Work required =
For the entries below, state how many lines include the string "linspace", and write nothing besides that number.

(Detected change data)
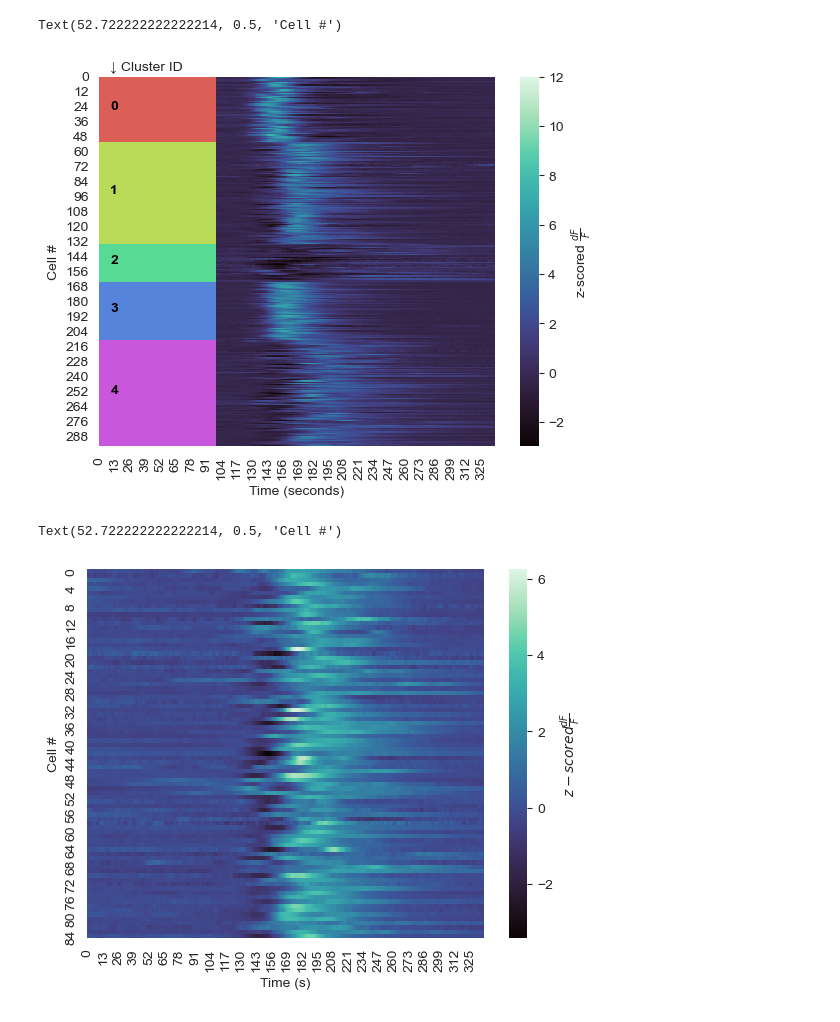
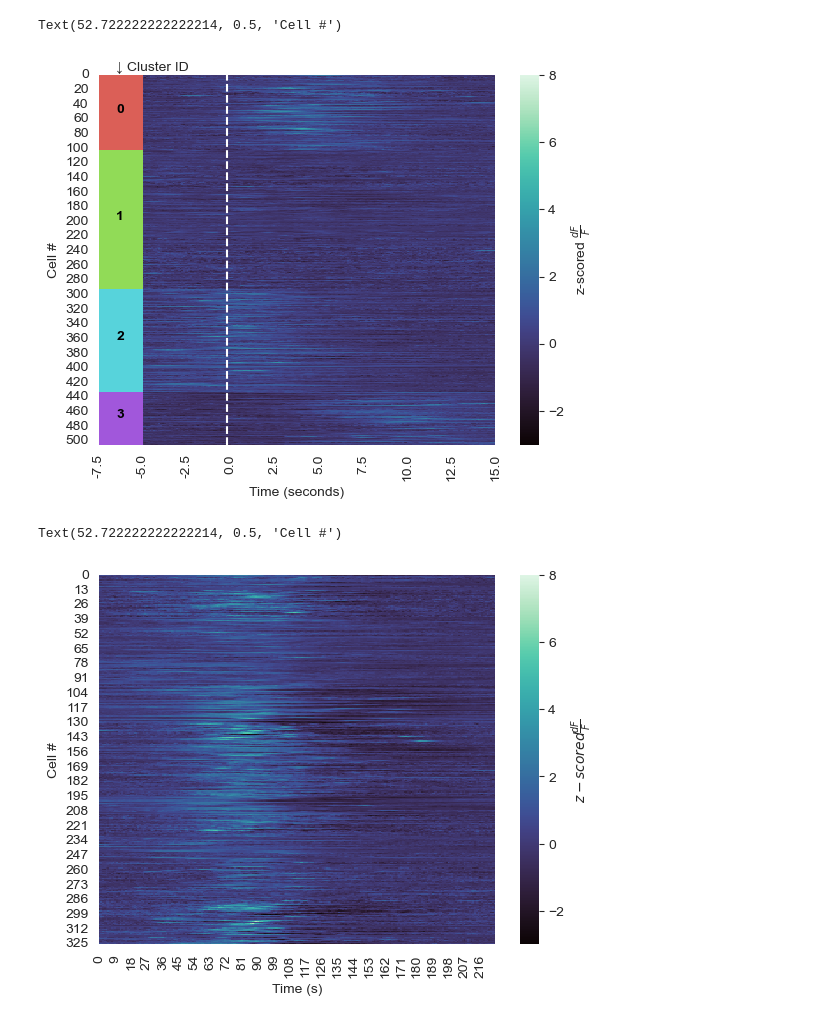
Before and after one commit to rsenne/dCA1_Paper, a Jupyter notebook: onep/WaveMAP_output_functions.ipynb, the cells around one changed output. Drawn from its saved outputs; the diff is of its cells as text; code cells hidden in the pictures.

Commit message:
Organization
Started to make new ipynb files for appropriate analyses x figure

```diff
--- a/onep/WaveMAP_output_functions.ipynb
+++ b/onep/WaveMAP_output_functions.ipynb
@@ -9,4 +24,4 @@ import pickle
 # %%
-umap_df = pd.read_pickle("/Users/suthardr/Desktop/umap_fc_cxta_shock.pkl")
+umap_df = pd.read_pickle("/Users/suthardr/Desktop/WaveMap_Plots/Recall_CXTB/umap_recall_cxtB_15.pkl")
 # %%
 umap_df
@@ -50,30 +55,31 @@ array([[ 0.02285567,  0.14134875,  0.28193304, ...,  0.41170166,
 # %%
 fig, ax = plt.subplots()
 
-Ks=5 #What number of clusters are you plotting?
+Ks=4 #What number of clusters are you plotting?
 labels=umap_df['cluster_id']
-cmap = sns.color_palette('hls', 5) #Change here the number of colors needed (# clusters)
+cmap = sns.color_palette('hls', 4) #Change here the number of colors needed (# clusters)
 
 # -> Cosmetic code to create a Rectangle patches to label specific K-cluster
 Koffset = 0
 
-sns.heatmap(result, cbar=True, cbar_kws={"label": r"z-scored $\frac{dF}{F}$"},cmap='mako',ax=ax, vmin=-3, vmax=12)
+sns.heatmap(result, cbar=True, cbar_kws={"label": r"z-scored $\frac{dF}{F}$"},cmap='mako',ax=ax, vmin=-3, vmax=8)
 for Ki in range(Ks):
     Nk = np.size(np.where(labels == Ki))
     # 40 is width of the rectangle
-    rect = mpl.patches.Rectangle((0, Koffset), 100, Nk, linewidth=1, edgecolor='none', facecolor=cmap[Ki])
+    rect = mpl.patches.Rectangle((0, Koffset), 25, Nk, linewidth=1, edgecolor='none', facecolor=cmap[Ki])
     ax.text(10, Koffset + Nk/2, Ki ,color='k', weight='bold')
     # Add the patch to the plot
     ax.add_patch(rect)
     Koffset += Nk
 ax.text(10,-5,'↓ Cluster ID',fontsize=10)
 # <- end of cosmetic code
+
+ax.set_xticks(np.linspace(0, result.shape[1], 10),
+labels=np.linspace(-7.5, 15, 10))
+ax.axvline(x=73, color='white', linestyle='--')
+
 ax.set_xlabel('Time (seconds)')
 ax.set_ylabel('Cell #')
-# ax.set_xticks(np.linspace(0, result.shape[1], 12),
-# labels=np.linspace(0, 330, 12, dtype=np.int))
-# ax.set_yticks(np.linspace(0, result.shape[0], 10),
-# labels=np.linspace(0, 250, 10, dtype=np.int))
 # %% [output]
 Text(52.722222222222214, 0.5, 'Cell #')
-[figure, old version]
+[figure, new version]
@@ -100,19 +120,19 @@ np.save('/Users/suthardr/Desktop/cluster0_cxta_fc_shock.npy', cluster1)
 # %%
 # Want to plot a heatmap for a specific cluster?
 
 # Major ticks every 20, minor ticks every 5
 fig, ax = plt.subplots()
 
-sns.heatmap(cluster1, cbar=True, cbar_kws={"label": r"$z-scored \frac{dF}{F}$"}, cmap='mako', ax=ax)
+sns.heatmap(cluster3, cbar=True, cbar_kws={"label": r"$z-scored \frac{dF}{F}$"}, cmap='mako', ax=ax, vmin=-3, vmax=8)
 ax.set_xlabel('Time (s)')
 ax.set_ylabel('Cell #')
 # ax.set_xticks(np.linspace(0, cluster0.shape[1], 12),
 # labels=np.linspace(0, 330, 12, dtype=np.int))
 # ax.set_yticks(np.linspace(0, cluster0.shape[0], 10),
 # labels=np.linspace(0, 32, 10, dtype=np.int))
 
 #Save that heatmap as a png because svg will blow up your laptop
 #fig.savefig('/Users/suthardr/Desktop/recall_cxtb_heatmap_clusterzoom.png')
 # %% [output]
 Text(52.722222222222214, 0.5, 'Cell #')
-[figure, old version]
+[figure, new version]
```
Also changed, not shown: parts of 13 cells of this notebook, 21 other files.
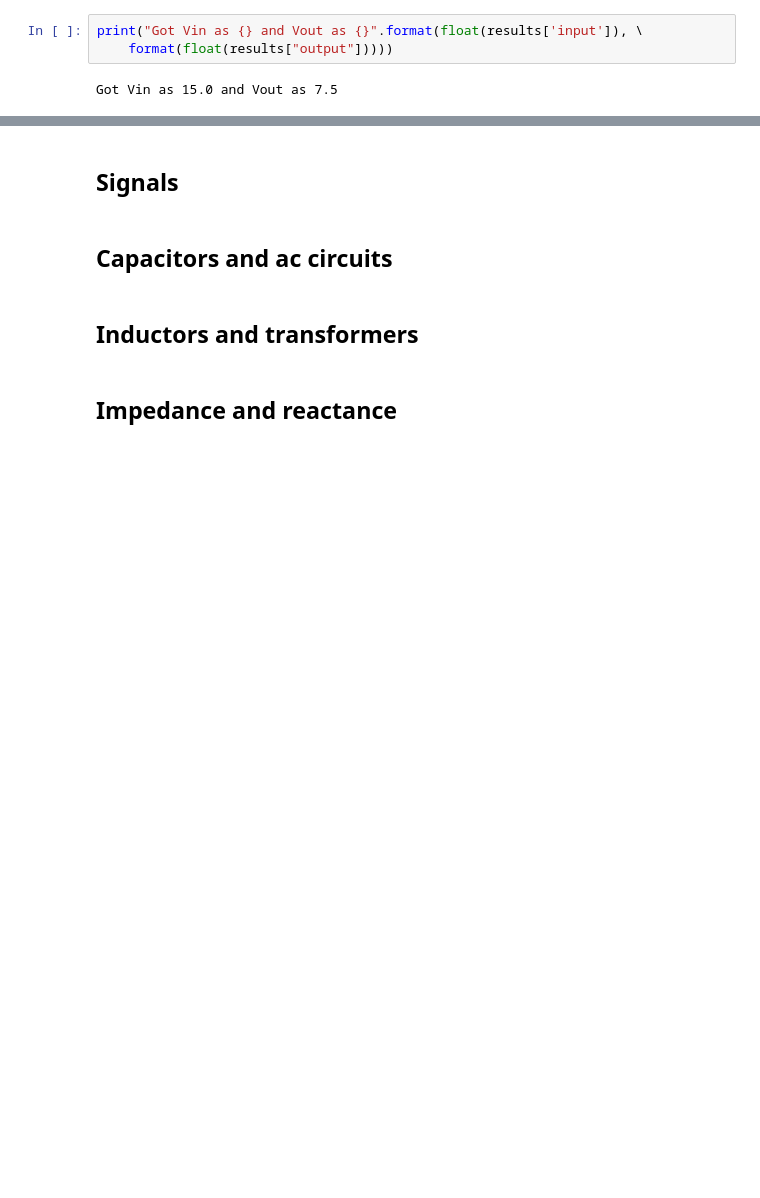
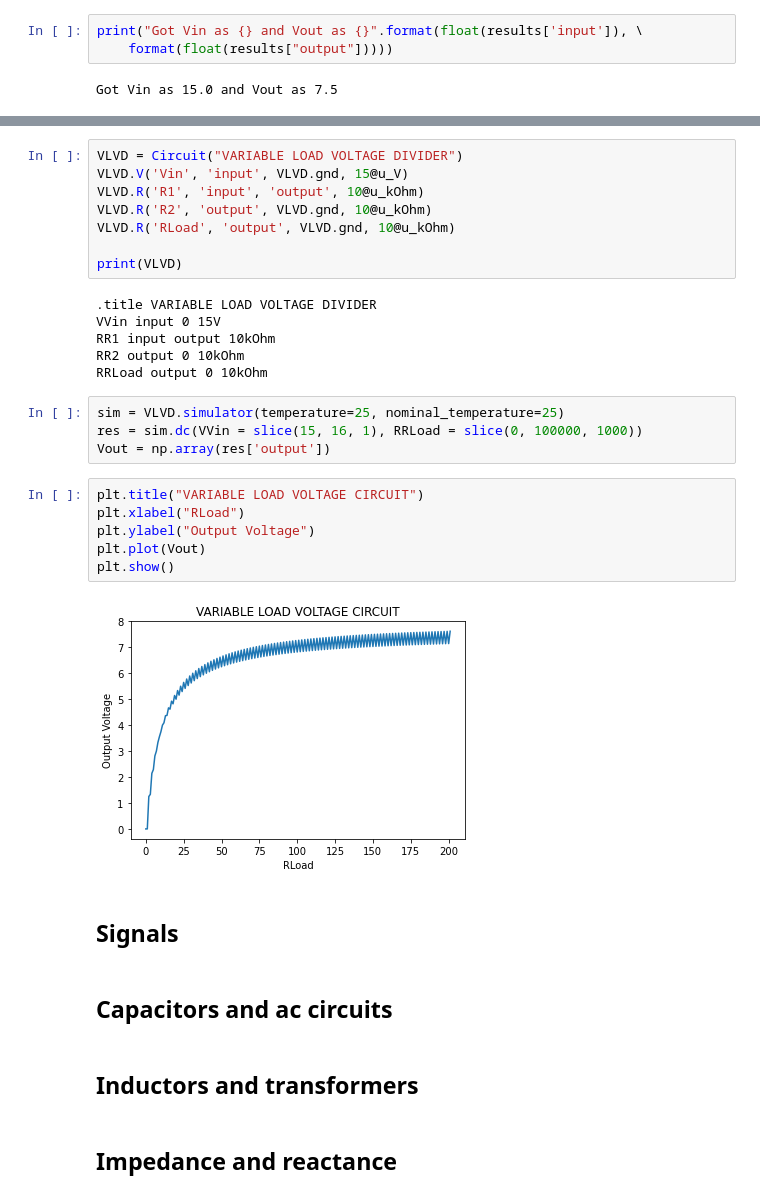
Before and after one commit to sunbee/ArtofElectronics, a Jupyter notebook: AoE_Chapter01.ipynb, the cells around one changed output, grey strips where cells are left out. Drawn from its saved outputs; the diff is of its cells as text; blank space fills up the shorter version.

```diff
--- a/AoE_Chapter01.ipynb
+++ b/AoE_Chapter01.ipynb
@@ -158,3 +242,29 @@ It is worth noting that the output is in the *no load* condition and application
+# %%
+VLVD = Circuit("VARIABLE LOAD VOLTAGE DIVIDER")
+VLVD.V('Vin', 'input', VLVD.gnd, 15@u_V)
+VLVD.R('R1', 'input', 'output', 10@u_kOhm)
+VLVD.R('R2', 'output', VLVD.gnd, 10@u_kOhm)
+VLVD.R('RLoad', 'output', VLVD.gnd, 10@u_kOhm)
+
+print(VLVD)
+# %% [output]
+.title VARIABLE LOAD VOLTAGE DIVIDER
+VVin input 0 15V
+RR1 input output 10kOhm
+RR2 output 0 10kOhm
+RRLoad output 0 10kOhm
+# %%
+sim = VLVD.simulator(temperature=25, nominal_temperature=25)
+res = sim.dc(VVin = slice(15, 16, 1), RRLoad = slice(0, 100000, 1000))
+Vout = np.array(res['output'])
+# %%
+plt.title("VARIABLE LOAD VOLTAGE CIRCUIT")
+plt.xlabel("RLoad")
+plt.ylabel("Output Voltage")
+plt.plot(Vout)
+plt.show()
+# %% [output]
+[figure, added]
 # %% [markdown]
 ## Signals
 # %% [markdown]
```
Also changed, not shown: parts of 8 cells of this notebook, 11 other files.
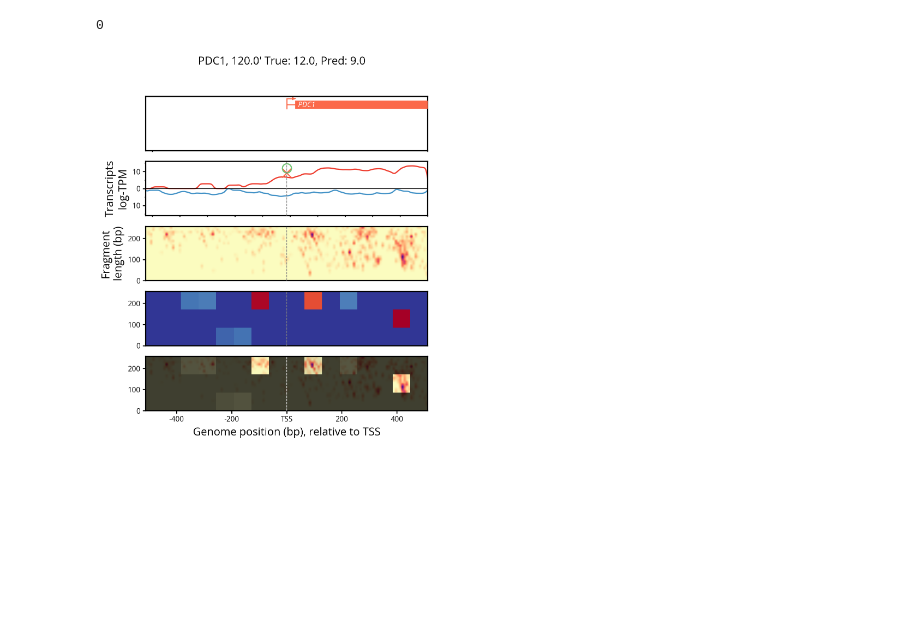
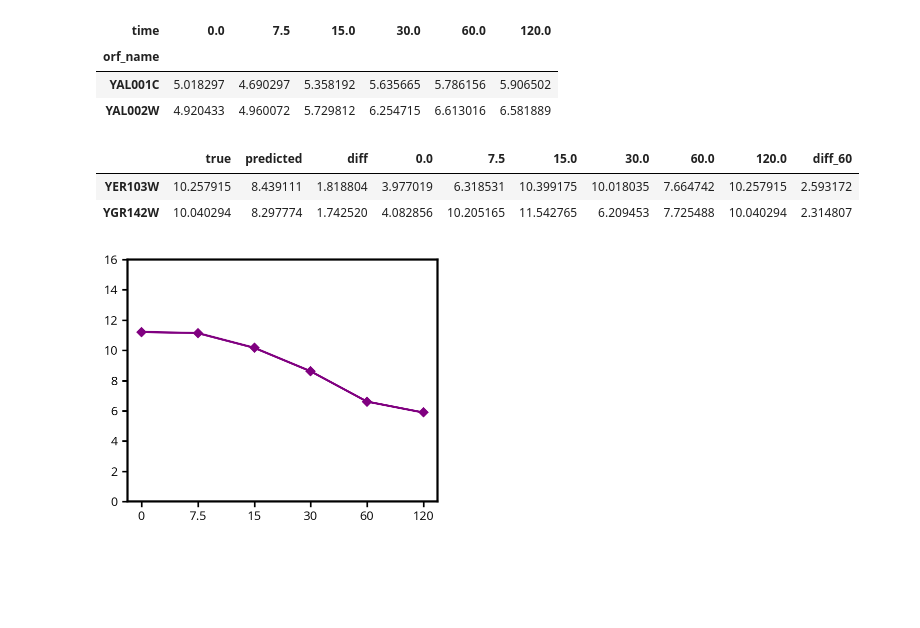
Before and after one commit to HarteminkLab/chromatin-transformers, a Jupyter notebook: Attention_Analysis.ipynb, the cells around one changed output. Drawn from its saved outputs; the diff is of its cells as text; code cells hidden in the pictures; blank space fills up the shorter version.

```diff
--- a/Attention_Analysis.ipynb
+++ b/Attention_Analysis.ipynb
@@ -55,0 +70,7 @@ trainer.plot_predictions()
+# %%
+tpm_df.head(2)
+# %% [output]
+| time | 0.0 | 7.5 | 15.0 | 30.0 | 60.0 | 120.0 |
+| orf_name |  |  |  |  |  |  |
+| YAL001C | 5.018297 | 4.690297 | 5.358192 | 5.635665 | 5.786156 | 5.906502 |
+| YAL002W | 4.920433 | 4.960072 | 5.729812 | 6.254715 | 6.613016 | 6.581889 |
@@ -56,3 +84,10 @@ trainer.plot_predictions()
+# %%
+
+data[(data['diff'] < 2) & (data['true'] > 10)].sort_values('diff_60', ascending=False).head(2)
+# %% [output]
+|  | true | predicted | diff | 0.0 | 7.5 | 15.0 | 30.0 | 60.0 | 120.0 | diff_60 |
+| YER103W | 10.257915 | 8.439111 | 1.818804 | 3.977019 | 6.318531 | 10.399175 | 10.018035 | 7.664742 | 10.257915 | 2.593172 |
+| YGR142W | 10.040294 | 8.297774 | 1.742520 | 4.082856 | 10.205165 | 11.542765 | 6.209453 | 7.725488 | 10.040294 | 2.314807 |
 # %%
 from src.rna_plotter import load_rna_plotter
 from src.orf_plotter import ORFAnnotationPlotter
@@ -61,11 +96,9 @@ orf_plotter = ORFAnnotationPlotter()
 rna_plotter = load_rna_plotter()
 trainer.orf_plotter = orf_plotter
 trainer.rna_plotter = rna_plotter
-# %%
-from src.vit_viz import plot_gene_prediction
-
-trainer.plot_gene('PDC1', 120.0)
-0
-# %% [output]
-0
-[figure, removed]
+# %%
+from src.vit_viz import plot_gene_tpm
+
+plot_gene_tpm('RPS7A', vit_data)
+# %% [output]
+[figure, added]
```
Also changed, not shown: parts of 20 cells of this notebook, 5 other files.
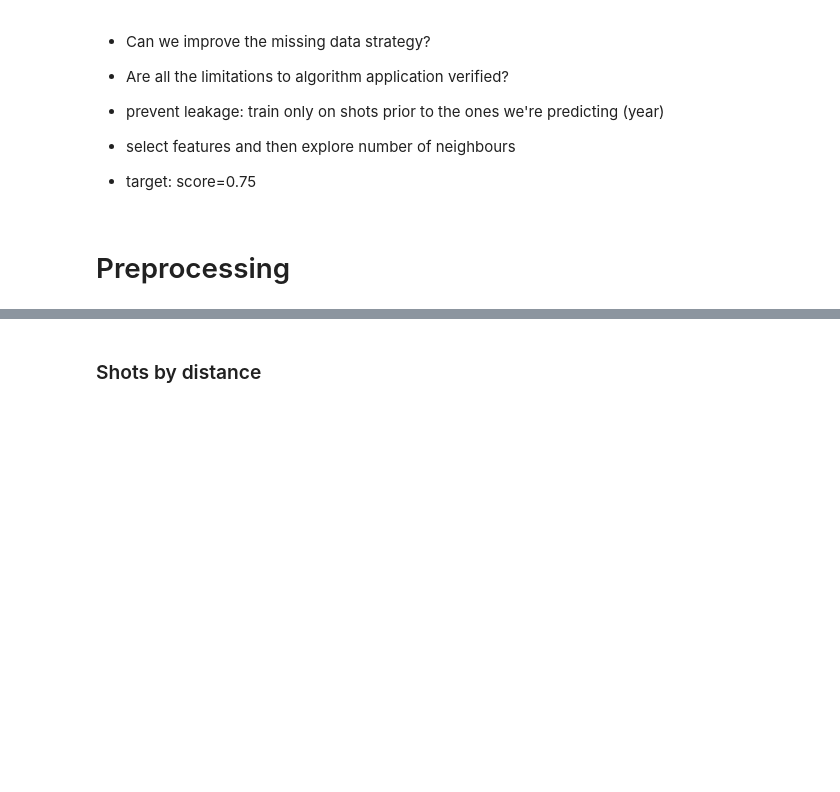
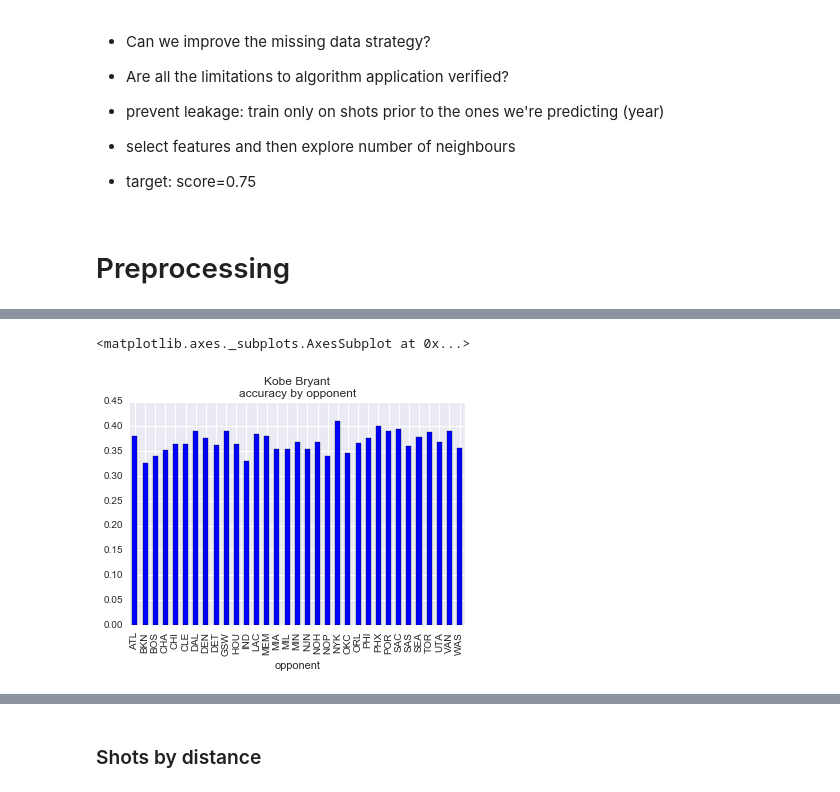
Before and after one commit to joaopcoelho/kobe-shots, a Jupyter notebook: kobe.ipynb, the cells around one changed output, grey strips where cells are left out. Saved outputs shown, nothing was run; the diff lists cells and outputs as text; code cells hidden in the pictures; blank space fills up the shorter version.

```diff
--- a/kobe.ipynb
+++ b/kobe.ipynb
@@ -74,0 +97,2 @@ total_shots = pd.pivot_table(data, index="opponent", values="shot_id", aggfunc='
+# %%
+accuracy = shots_scored/total_shots
@@ -79,0 +113,5 @@ total_shots.plot.bar(title='Kobe Bryant\nshots by opponent')
+# %%
+accuracy.plot.bar(title='Kobe Bryant\naccuracy by opponent')
+# %% [output]
+<matplotlib.axes._subplots.AxesSubplot at 0x...>
+[figure, added]
```
Also changed, not shown: parts of 35 cells of this notebook, 2 other files.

Output below =
10